One of the most impactful moments I have experienced in Argentina so far was on our fourth day in La Plata. After returning from lunch, we had the incredible opportunity to hear from two women who work as activists with the Abuelas and Madres de Plaza de Mayo. One of the women, Silvia Fontana, talked to us about the biography she wrote about her sister who was pregnant when she was disappeared in 1977. Silvia’s mother dedicated the rest of her life to finding her missing daughter and grandchild. In 2006, with the help of the Abuelas de Plaza de Mayo, Silvia’s family recovered the identity of her nephew. He became the 84th lost grandchild to be restored by the Abuelas. After her mother passed away a few years ago, Silvia explained how she now works to honor and preserve the memory of both her sister and her mother. It was so inspiring to hear from the women behind such powerful human rights organizations. Silvia came into the Commission again last week to speak with us a bit more in depth about the process of writing a biography. As she was leaving, she asked how old we were. When I told her that I am 20 years old, she teared up and said her sister was 20 when she was kidnapped and murdered.
Within our internship with the CPM, we are each working on different teams that have different areas of focus. My team is writing short biographies about people who were disappeared from Pergamino using sources we find on the internet as well as the DIPPBA archives. DIPPBA, the Dirección de Inteligencia de la Policía de la Provincia de Buenos Aires (the intelligence unit of the Buenos Aires province Police Force), operated in La Plata between 1956 and 1998. In 2001, the Comision Provincial por la Memoria (CPM) was created to preserve the DIPPBA archives, which contain hundreds of intelligence documents tracking “subversive” activity. It has been so unique to have such hands-on experience with the documents and their history. Constructing these biographies is a reminder that 30,000 is not just a number. Each number represents a person with a life, family, interests, hopes, and plans. I always think about Silvia and her family while I am working. Jorge Rafael Videla, one of the most brutal orchestrators of the “War Against Subversion,” famously said that the “disappeared” do not exist. Writing these biographies, which memorialize the lives of people whose identities were stolen, feels like a small way of helping the fight against the state terrorism which occurred in Argentina.
When we visited Buenos Aires for the first time we went to see the Plaza de Mayo, where the Madres and Abuelas have famously held protests every Thursday at 3:30 since 1977. They were not allowed to congregate in large groups when they first began protesting, so they would walk in pairs around the Plaza wearing white handkerchiefs, or “pañuelos,” embroidered with the name of their missing child.
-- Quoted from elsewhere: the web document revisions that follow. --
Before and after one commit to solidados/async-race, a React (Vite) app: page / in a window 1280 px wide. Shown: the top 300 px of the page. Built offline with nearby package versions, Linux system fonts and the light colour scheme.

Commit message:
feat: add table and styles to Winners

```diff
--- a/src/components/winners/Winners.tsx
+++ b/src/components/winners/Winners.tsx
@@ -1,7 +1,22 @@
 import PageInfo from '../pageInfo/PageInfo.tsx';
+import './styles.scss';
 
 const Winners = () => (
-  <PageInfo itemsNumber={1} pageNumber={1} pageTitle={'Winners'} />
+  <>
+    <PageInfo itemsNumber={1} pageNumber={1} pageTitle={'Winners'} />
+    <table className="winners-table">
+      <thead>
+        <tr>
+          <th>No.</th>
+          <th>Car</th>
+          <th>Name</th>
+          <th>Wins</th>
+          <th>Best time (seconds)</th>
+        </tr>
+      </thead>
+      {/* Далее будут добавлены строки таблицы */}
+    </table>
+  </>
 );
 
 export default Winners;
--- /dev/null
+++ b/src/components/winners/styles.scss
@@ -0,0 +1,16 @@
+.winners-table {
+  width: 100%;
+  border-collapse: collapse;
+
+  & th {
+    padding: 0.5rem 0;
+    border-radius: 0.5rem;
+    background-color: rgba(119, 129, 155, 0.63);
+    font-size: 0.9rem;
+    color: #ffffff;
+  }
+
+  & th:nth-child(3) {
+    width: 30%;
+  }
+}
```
The bricks in the Plaza are painted with large white pañuelos, forever marking the Madres’ place in Argentine history. As we were leaving the Plaza, we heard loud noises coming from the streets around the Plaza. When we walked to see what was going on, we saw a mass of people carrying flags and banners. We learned that different leftist groups coordinated a protest together. A large banner in front of the Casa Rosada, the office of the president, read “No al Pago de la Deuda Externa – Fuera el FMI” (No to foreign debt payment – IMF Get out).
The idea that multiple political groups, all with different views, could organize, coordinate, and mobilize that many people was mind blowing. We saw banners for socialist groups, anarchists, Trotskyists, center-leftists, and Marxists. As the economic situation in Argentina continues to worsen, it has been incredible to see people come together. That Saturday reminded me of the power of protest and the energy of mass mobilization. It also reminded me about the importance of place and legacy. I am so excited for the rest of our time in Argentina, and I know I will be taking many powerful lessons back to the United States with me.